One cottage-style factory in Hong Kong known to connoisseurs is Dai Zai Jiangyou. The limited “harvests” of soya sauce the factory produces are often reserved by regular customers, and soya crystals are even more limited. Crushing them into powder and sprinkling it on steamed fish or grilled steaks guarantees a sublime umami sensation.
On one of my many trips to Panyu, a rural district in Guangzhou, in search of good food, my companion told me li yunzi was in season. I was excited because I had never heard of, or eaten, li yunzi, which is mangrove crab roe. The roe is found beneath the crab’s carapace and collected only once a year during mating season. As the crabs are only about 3cm in size, collecting a sizable amount of roe is extremely tedious. Wastage is high, too. Five kilograms yields only 50g of roe, due to the need to sieve out impurities. However, the taste is heavenly and robust, filling the mouth and lingering even after the meal.
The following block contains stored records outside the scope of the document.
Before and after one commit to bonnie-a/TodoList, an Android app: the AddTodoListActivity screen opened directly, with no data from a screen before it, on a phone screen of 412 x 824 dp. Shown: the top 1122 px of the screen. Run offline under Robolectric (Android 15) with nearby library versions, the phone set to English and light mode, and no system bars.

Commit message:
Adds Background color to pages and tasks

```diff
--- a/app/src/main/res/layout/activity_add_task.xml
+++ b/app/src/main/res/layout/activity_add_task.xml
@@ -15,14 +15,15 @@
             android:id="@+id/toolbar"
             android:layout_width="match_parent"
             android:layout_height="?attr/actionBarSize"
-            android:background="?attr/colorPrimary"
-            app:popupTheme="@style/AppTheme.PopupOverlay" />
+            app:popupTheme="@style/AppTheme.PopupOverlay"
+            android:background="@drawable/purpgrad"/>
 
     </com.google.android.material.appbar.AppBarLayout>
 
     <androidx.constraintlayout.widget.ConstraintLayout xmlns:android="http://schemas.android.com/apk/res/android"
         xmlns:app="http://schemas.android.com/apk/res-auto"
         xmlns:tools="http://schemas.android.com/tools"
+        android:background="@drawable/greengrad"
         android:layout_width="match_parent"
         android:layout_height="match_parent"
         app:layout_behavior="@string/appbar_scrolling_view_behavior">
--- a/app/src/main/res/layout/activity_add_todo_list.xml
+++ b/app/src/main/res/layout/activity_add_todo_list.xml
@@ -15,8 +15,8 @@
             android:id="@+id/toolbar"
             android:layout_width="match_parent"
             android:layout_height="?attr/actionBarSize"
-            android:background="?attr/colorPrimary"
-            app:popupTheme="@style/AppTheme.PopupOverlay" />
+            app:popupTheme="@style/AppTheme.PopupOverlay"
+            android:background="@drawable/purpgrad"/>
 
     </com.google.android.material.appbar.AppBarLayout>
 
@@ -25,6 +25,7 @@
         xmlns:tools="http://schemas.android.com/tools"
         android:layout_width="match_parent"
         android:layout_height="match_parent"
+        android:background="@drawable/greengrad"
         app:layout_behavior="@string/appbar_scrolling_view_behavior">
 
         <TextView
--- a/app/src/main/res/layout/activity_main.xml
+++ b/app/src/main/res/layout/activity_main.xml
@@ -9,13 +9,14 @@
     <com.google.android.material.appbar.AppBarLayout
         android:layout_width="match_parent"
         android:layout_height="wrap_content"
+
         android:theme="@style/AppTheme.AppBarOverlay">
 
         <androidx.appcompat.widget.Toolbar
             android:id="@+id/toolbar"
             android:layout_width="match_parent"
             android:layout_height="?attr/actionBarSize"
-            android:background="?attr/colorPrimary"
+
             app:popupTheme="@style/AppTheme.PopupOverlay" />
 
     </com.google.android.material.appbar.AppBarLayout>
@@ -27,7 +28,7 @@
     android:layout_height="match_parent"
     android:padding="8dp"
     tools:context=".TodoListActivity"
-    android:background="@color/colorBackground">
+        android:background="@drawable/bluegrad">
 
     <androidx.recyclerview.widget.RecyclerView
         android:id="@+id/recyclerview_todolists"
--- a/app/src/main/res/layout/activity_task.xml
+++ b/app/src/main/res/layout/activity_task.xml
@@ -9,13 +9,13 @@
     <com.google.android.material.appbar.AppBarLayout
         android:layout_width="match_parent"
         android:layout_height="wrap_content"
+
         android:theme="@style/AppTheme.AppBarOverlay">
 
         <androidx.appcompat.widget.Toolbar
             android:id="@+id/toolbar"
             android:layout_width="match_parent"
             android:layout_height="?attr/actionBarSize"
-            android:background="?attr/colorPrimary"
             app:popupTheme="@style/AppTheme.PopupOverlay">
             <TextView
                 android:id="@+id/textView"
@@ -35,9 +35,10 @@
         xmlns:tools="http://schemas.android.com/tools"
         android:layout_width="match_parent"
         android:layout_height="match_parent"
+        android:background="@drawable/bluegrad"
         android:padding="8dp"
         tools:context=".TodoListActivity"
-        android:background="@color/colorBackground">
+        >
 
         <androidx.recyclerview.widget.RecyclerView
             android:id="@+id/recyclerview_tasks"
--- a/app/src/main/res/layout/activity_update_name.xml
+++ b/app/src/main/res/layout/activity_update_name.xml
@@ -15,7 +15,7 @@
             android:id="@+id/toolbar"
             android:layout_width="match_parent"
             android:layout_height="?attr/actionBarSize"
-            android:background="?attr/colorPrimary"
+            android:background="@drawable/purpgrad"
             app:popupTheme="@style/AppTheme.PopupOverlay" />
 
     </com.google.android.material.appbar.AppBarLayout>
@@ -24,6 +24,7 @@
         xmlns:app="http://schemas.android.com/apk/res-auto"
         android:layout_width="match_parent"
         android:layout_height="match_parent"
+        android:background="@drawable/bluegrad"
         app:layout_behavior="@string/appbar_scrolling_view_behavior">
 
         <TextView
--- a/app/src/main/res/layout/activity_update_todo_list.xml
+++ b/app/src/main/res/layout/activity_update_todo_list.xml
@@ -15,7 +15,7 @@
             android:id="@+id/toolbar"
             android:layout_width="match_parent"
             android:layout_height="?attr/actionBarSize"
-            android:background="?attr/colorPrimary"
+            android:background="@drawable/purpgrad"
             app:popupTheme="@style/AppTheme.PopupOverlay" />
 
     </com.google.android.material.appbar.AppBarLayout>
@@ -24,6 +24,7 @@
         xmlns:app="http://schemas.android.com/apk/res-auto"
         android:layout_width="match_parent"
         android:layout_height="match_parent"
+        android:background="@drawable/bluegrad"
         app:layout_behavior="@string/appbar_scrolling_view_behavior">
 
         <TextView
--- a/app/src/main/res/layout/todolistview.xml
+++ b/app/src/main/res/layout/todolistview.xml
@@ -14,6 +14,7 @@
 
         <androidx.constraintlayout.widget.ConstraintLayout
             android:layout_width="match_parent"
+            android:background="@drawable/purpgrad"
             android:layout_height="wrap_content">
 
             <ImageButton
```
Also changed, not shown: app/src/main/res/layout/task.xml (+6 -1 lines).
An interesting aside: I made many of my best foodie friends through Weibo, where I regularly write about and discuss food. These friends have become my “teachers”, as well as “informers” on rare and artisanal ingredients. I remember writing about nian gao (glutinous rice cake) on Weibo two years ago and receiving a response from a man. His village in Hainan would harvest sugar cane just for making this Chinese New Year snack, he told me. They would press sugar cane, collect the juice and boil it until it caramelised. He gave me his village’s recipe, and the nian gao I made from it was far more fragrant and robust in flavour than others.
It’s a cliche, but, when it comes to food, it’s the thought that counts – sincere thoughts, kind intentions and the effort invested. I remember my amah collecting orange and tangerine peels after the Chinese New Year festivities and even from our daily meals. She would wash, dry and set them aside. The peels were “too young and too citrusy to eat”, she used to say, so she boiled them and kept the water for the final rinse of my bed linens and bath towels. “The scent will help you sleep,” she said.
Aromatherapy before it became trendy? Indeed.